Anonymous said...

David Davenport said

"Isn't that a bit contradictory? Strength "athletes" not being suited for highly athletic positions?"

Yes they are not as well suited for football as a faster strong guy. A ping pong player is an athlete but sure is not the right athlete for football, just like that a very strong guy(and not much else) could probably play interior linemen position in football but probably not much more than that.

Lucius Vorenus said...

sisyphus: ...THIS is the key to offensive line play - it really makes sense to think of the O-line as a single position with 10 or 12 legs and arms coordinated and choreographed to achieve a specific goal on each play... And, yeah, I guess higher IQ helps to learn the plays well enough to make last second adjustments when you get up to the line and see the defense set in an unexpected way.

This is the kind of thing that I was getting at - and it seems to get even more vital as you move up the food chain from NCAA Div I to the NFL - the guys on the offensive line have got all sorts of decisions that they have to make right before and right after the ball is snapped.

In the old days, you thought of middle linebackers - maybe Dick Butkus, or Mike Singletary - as being the really "chatty" guys on the field, barking out instructions to everyone else on their side of the line of scrimmage.

But nowadays [in the last ten or fifteen years], most of the talk at the line of scrimmage seems to involve the offensive linemen - they're all yelling at each other and pointing and trying to figure out who's going to pick up which blocking assignment [depending on whether or not the blitz materializes or is simply faked - another decision which has to be made on the part of the offensive line no later than when the ball is snapped - is it real, or is it a feint?].

And then there are the poor offensive tackles out there all alone, trying to decide beforehand: Is he going wide to the outside, or is he going to spin to the inside, and which way do I shift my weight to try to anticipate it?

I imagine that there's nothing quite like being an offensive tackle, isolated on national television, when he misreads the rush/blitz, and one of his assignments goes right around him and nails the QB - talk about embarrassment & humiliation...

Anonymous said...

This is true in Rugby as well.
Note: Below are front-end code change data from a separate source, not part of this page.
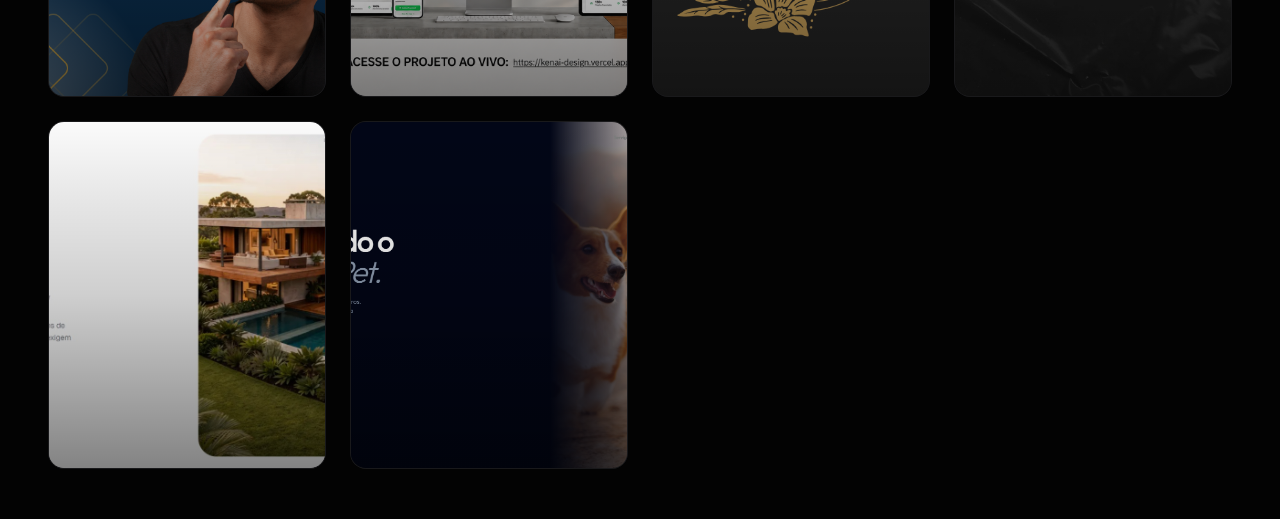
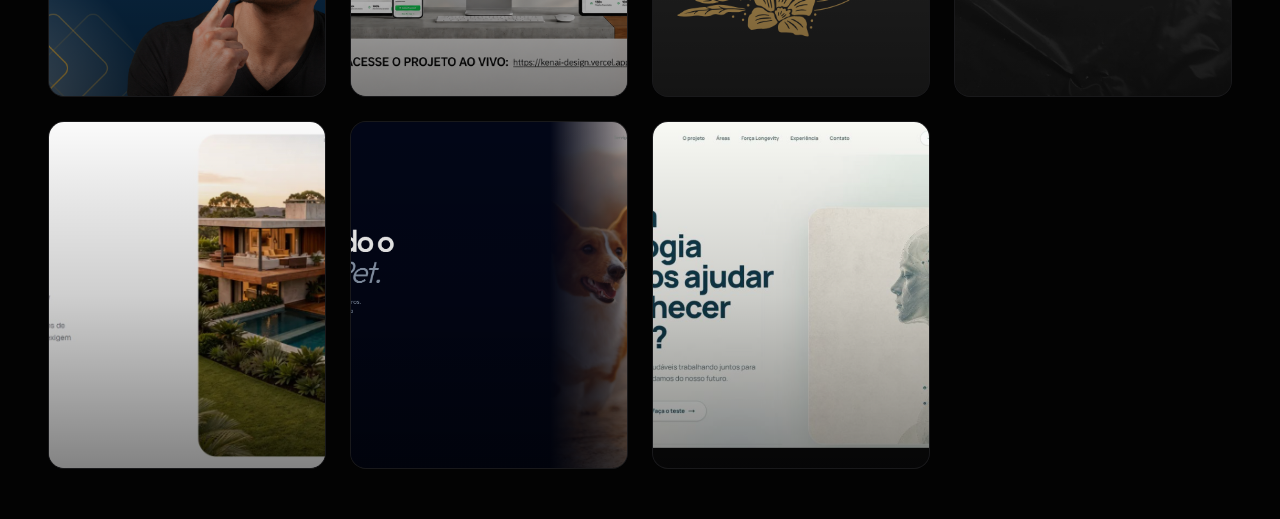
Before and after one commit to Kenai71/kenai-design, a Next.js app: page / in a window 1280 px wide. Shown: the part 1780-2299 px from the top of the page. Built offline with nearby package versions, Linux system fonts and the light colour scheme.

Commit message:
add
add tech force

```diff
--- a/app/page.tsx
+++ b/app/page.tsx
@@ -35,7 +35,8 @@ const portfolioTitlesEn: Record<string, string> = {
   "Modelo de Estoque": "Inventory System Template",
   "Modelo Carrosseis para Arkad": "Arkad Carousels Template",
   "Modelo de Site imobiliario": "Real Estate Website Template",
-  "Modelo de PetShop": "PetShop Template"
+  "Modelo de PetShop": "PetShop Template",
+  "Site Força Tech": "Força Tech Website"
 };
 
 const portfolioTitlesEs: Record<string, string> = {
@@ -52,7 +53,8 @@ const portfolioTitlesEs: Record<string, string> = {
   "Modelo de Estoque": "Plantilla de Sistema de Inventario",
   "Modelo Carrosseis para Arkad": "Plantilla de Carruseles para Arkad",
   "Modelo de Site imobiliario": "Plantilla de Sitio Web Inmobiliario",
-  "Modelo de PetShop": "Plantilla de PetShop"
+  "Modelo de PetShop": "Plantilla de PetShop",
+  "Site Força Tech": "Sitio Web Força Tech"
 };
 
 const getTranslatedTitle = (title: string, language: string) => {
@@ -113,6 +115,7 @@ const portfolioItems: PortfolioItem[] = [
   { id: 8, title: "Faixa de Youtube", category: "Artes", imageUrls: ["/img/enzo-body.png"], showInAll: true },
   { id: 9, title: "Modelo de Site imobiliario", category: "Designs", link: "https://modelo-imobiliaria.vercel.app/", imageUrls: ["/img/design/modelo-imobiliario.jpeg"], showInAll: true },
   { id: 10, title: "Modelo de PetShop", category: "Designs", link: "https://modelo-petshop.vercel.app/", imageUrls: ["/img/design/modelo-petshop.png"], showInAll: true },
+  { id: 17, title: "Site Força Tech", category: "Designs", link: "https://forca-tech.vercel.app/", imageUrls: ["/img/design/forca-tech.png"], showInAll: true },
 
   // --- ITENS EXTRAS (NÃO aparecem em "Todos", apenas na categoria específica) ---
   // Podes adicionar mais itens aqui seguindo este modelo:
```
Also changed, not shown: public/img/design/forca-tech.png (added).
The biggest, smartest and slowest guys end up playing equivalent of O and D line. Fastest guys carry the ball regardless of intelligence. This is why the pack is constantly cursing the backs for their stupidity.

Also, good running is largely instinct with some experience thrown in, not cognitive ability. Some guys just have it in them to burn people, and some don't.

Anonymous said...

I agree with Sisyphus's comments. Of note, the Denver Broncos' offensive line does not give individual interviews; they issue statements on behalf of the whole unit.

If the graphing is to be believed, it also appears that linebackers are more intelligent than the tailbacks, secondary & wideouts, which seems consistent with what I know of the game. Good linebackers combine extraordinary athleticism with a strategic grasp of the entire scheme on that side of the ball. Since foot speed is an advantage though, the nod goes more to black athletes for this position. However, I think the position also allows for the kind of intelligence not necessarily picked up by IQ tests like, as Steve has pointed out, the markedly un-white ability to keep up a running stream of trash talk while engaged in constant split-second decisionmaking.

-Senor Doug

josh said...

QB's are supposedly the highest IQ players on the field. Has Brett Favre kind of screwed up that theory?

Anonymous said...

West Africans don't just have longer legs than everybody else they have longer arms. Having long arms gives you leverage if throwing something light like a baseball but less if you are pushing something heavy like a shot put or a bench press.

Anonymous said...

The QB numbers are increasingly reduced by the NFL's insistence that there be more blacks at this most visible position.

Rest assured that Michael Vick's sabbatical has raised the average QB IQ more than a few points.

And that the Super Bowls will be won by the Bradys and Mannings of the world.

Brutus